Two months ago I took a look at the lesser known Cubs variation in the 1972 set, Jim Hickman's card
The card to the left is what it should look like, the one on the right is that variation. You can see that the variation is missing all of the green on the top, in both the lettering and inside the stars. I was told that this was a printing variation, not a true error like the four Cubs cards in the first series. And then I kind of forgot about it....until a couple days ago.
I was paging through this book, which Topps put out in 1985 as they celebrated their 35th anniversary. The book has pictures of every card Topps issued from 1951 - 1985. It's a great resource; I would love to see them put out an updated book that covers their first 60 years, or at least a book that runs from 1986 - 2011.
Anyway, as I was paging through, I came to 1972. And look what I found on Hickman's page...
....the page was bigger than my scanner, so the scan is only part of the page....
....this is a close up of Hickman's card in the book.
The book used the no-green variation. That just struck me as very odd. Why didn't they use the real card? I wonder where Topps got the cards for the book? Did they not have the true card in their files?
I went to the Topps website to see what variation of the Hickman card they used for the Million and Diamond giveaways. Here is the site.
And this is what their card looks like. They are using the true card.
The other thing that the book got me thinking about is whether the card is a true variation or, as was explained to me, a printing error. When you look at the entire fifth series that the Hickman card was in, you don't see any other card with the missing green. If the Hickman card is a printing error, why was it the only card with the problem?

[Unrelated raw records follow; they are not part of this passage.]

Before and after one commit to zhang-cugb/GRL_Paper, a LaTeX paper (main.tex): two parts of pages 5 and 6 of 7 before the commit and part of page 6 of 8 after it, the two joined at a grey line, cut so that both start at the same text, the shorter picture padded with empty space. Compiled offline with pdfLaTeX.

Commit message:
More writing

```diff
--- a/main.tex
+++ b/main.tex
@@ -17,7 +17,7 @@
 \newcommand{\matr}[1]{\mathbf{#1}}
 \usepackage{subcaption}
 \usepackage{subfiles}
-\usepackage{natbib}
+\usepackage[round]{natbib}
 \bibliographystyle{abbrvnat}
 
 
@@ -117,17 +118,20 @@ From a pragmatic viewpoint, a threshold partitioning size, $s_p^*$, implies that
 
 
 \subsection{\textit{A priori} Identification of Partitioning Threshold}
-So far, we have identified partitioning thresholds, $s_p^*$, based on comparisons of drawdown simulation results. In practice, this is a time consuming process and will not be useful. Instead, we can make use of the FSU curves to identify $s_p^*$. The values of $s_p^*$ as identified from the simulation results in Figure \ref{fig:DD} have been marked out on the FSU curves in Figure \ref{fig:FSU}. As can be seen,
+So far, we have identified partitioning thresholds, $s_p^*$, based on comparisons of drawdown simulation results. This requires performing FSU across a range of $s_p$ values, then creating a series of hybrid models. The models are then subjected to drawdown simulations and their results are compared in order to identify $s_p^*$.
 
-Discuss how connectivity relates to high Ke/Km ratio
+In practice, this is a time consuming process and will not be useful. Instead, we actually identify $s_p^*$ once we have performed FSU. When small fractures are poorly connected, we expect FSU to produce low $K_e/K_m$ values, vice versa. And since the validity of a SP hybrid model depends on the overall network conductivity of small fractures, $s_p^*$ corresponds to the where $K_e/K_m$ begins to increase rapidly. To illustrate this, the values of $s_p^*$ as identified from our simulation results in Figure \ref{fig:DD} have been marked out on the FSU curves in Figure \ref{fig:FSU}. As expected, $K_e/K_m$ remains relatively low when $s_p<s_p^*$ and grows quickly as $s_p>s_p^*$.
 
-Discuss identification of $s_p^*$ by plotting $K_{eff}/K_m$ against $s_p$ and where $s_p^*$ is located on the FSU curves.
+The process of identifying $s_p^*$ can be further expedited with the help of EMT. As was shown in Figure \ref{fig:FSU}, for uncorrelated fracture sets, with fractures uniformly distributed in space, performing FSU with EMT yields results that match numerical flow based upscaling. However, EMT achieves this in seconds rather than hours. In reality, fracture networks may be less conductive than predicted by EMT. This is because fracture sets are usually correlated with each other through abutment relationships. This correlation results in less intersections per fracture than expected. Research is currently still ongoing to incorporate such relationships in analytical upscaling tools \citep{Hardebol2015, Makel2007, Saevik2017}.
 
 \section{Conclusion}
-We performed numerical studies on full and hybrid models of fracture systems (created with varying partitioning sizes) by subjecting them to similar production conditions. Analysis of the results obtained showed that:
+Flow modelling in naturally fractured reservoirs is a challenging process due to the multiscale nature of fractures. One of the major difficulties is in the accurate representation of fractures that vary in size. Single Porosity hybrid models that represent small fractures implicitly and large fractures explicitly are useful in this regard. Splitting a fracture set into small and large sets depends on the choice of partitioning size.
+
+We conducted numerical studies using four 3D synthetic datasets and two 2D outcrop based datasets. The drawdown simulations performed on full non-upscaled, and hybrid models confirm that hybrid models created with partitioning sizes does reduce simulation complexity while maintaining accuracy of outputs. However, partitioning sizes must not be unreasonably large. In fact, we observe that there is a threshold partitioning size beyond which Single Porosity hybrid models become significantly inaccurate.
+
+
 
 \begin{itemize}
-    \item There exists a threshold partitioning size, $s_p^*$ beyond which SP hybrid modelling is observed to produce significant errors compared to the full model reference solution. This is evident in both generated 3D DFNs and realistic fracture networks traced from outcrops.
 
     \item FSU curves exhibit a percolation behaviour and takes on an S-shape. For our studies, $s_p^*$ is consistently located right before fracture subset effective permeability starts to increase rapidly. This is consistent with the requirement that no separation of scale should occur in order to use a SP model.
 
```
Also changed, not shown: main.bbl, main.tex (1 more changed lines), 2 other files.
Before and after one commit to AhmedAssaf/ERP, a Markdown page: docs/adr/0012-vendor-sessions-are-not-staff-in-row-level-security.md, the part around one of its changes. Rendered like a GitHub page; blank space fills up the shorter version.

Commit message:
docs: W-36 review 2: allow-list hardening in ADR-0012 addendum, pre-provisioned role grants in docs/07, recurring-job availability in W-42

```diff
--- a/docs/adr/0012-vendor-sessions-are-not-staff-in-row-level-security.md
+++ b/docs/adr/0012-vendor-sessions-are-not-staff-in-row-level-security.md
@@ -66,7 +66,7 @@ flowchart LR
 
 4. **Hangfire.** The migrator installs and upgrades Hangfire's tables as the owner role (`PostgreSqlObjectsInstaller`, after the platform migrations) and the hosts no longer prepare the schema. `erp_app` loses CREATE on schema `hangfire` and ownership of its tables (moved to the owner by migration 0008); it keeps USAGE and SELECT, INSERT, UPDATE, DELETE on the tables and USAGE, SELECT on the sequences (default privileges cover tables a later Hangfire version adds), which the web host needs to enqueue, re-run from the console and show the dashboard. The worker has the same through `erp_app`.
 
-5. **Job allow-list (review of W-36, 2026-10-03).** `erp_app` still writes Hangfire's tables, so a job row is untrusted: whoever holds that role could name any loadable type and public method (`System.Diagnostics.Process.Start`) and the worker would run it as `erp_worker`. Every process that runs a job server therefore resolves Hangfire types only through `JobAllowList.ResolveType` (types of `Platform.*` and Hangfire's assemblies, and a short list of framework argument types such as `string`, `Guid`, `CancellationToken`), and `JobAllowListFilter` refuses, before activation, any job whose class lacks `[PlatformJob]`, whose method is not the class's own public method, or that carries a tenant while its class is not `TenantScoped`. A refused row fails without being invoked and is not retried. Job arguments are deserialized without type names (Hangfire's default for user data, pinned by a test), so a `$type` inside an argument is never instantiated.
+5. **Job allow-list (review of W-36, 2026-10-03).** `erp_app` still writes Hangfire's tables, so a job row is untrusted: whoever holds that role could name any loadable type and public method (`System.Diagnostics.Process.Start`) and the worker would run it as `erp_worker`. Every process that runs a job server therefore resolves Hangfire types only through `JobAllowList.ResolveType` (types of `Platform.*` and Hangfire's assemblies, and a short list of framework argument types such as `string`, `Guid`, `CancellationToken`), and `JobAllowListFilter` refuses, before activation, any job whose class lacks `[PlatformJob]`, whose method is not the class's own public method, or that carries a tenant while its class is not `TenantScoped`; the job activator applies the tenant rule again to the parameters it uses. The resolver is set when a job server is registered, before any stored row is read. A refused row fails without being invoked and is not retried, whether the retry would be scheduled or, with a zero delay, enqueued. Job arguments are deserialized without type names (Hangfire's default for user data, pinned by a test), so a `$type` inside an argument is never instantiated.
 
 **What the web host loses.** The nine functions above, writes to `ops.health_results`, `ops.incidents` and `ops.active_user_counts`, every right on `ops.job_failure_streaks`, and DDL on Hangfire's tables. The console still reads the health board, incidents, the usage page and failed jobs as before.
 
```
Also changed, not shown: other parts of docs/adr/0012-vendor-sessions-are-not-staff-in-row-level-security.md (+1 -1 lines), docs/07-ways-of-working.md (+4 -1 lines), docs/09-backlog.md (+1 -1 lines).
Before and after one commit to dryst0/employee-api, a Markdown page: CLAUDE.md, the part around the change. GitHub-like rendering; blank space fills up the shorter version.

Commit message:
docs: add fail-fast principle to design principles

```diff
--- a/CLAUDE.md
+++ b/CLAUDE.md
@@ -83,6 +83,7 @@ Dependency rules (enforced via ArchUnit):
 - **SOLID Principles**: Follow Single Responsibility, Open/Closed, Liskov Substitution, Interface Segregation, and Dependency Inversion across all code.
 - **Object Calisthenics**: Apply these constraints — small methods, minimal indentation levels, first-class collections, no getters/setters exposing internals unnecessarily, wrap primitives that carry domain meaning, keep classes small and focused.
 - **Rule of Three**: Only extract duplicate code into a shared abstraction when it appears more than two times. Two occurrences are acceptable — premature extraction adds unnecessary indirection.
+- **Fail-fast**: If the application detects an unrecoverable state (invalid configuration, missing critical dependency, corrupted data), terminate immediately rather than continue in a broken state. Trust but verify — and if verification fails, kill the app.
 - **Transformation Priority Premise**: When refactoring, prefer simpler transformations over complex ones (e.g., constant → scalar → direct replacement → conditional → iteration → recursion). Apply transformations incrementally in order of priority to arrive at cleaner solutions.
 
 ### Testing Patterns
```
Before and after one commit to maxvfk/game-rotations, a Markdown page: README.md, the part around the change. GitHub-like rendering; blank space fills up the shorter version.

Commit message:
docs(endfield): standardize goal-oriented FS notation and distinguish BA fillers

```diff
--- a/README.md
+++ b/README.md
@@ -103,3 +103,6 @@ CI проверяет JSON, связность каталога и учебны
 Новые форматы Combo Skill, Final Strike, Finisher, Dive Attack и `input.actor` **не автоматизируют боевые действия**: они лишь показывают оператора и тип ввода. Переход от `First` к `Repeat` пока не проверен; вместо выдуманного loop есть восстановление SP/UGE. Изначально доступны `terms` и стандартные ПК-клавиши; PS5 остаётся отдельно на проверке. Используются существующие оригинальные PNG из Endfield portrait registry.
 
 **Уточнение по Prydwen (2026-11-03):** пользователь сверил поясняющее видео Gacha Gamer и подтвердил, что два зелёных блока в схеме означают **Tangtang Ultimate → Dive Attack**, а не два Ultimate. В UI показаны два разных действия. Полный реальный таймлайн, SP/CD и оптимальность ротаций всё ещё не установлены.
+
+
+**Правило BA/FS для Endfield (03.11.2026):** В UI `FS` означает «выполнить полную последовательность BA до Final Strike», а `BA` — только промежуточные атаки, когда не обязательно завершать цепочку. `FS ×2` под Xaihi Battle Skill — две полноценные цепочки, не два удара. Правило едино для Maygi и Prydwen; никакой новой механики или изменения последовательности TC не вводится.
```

Shouldn't every card in the series with green have the same variation, since the cards were all printed on a single sheet?
The more I think it through, the more I'm inclined to think the card is a variation like the first series cards rather than a printing error.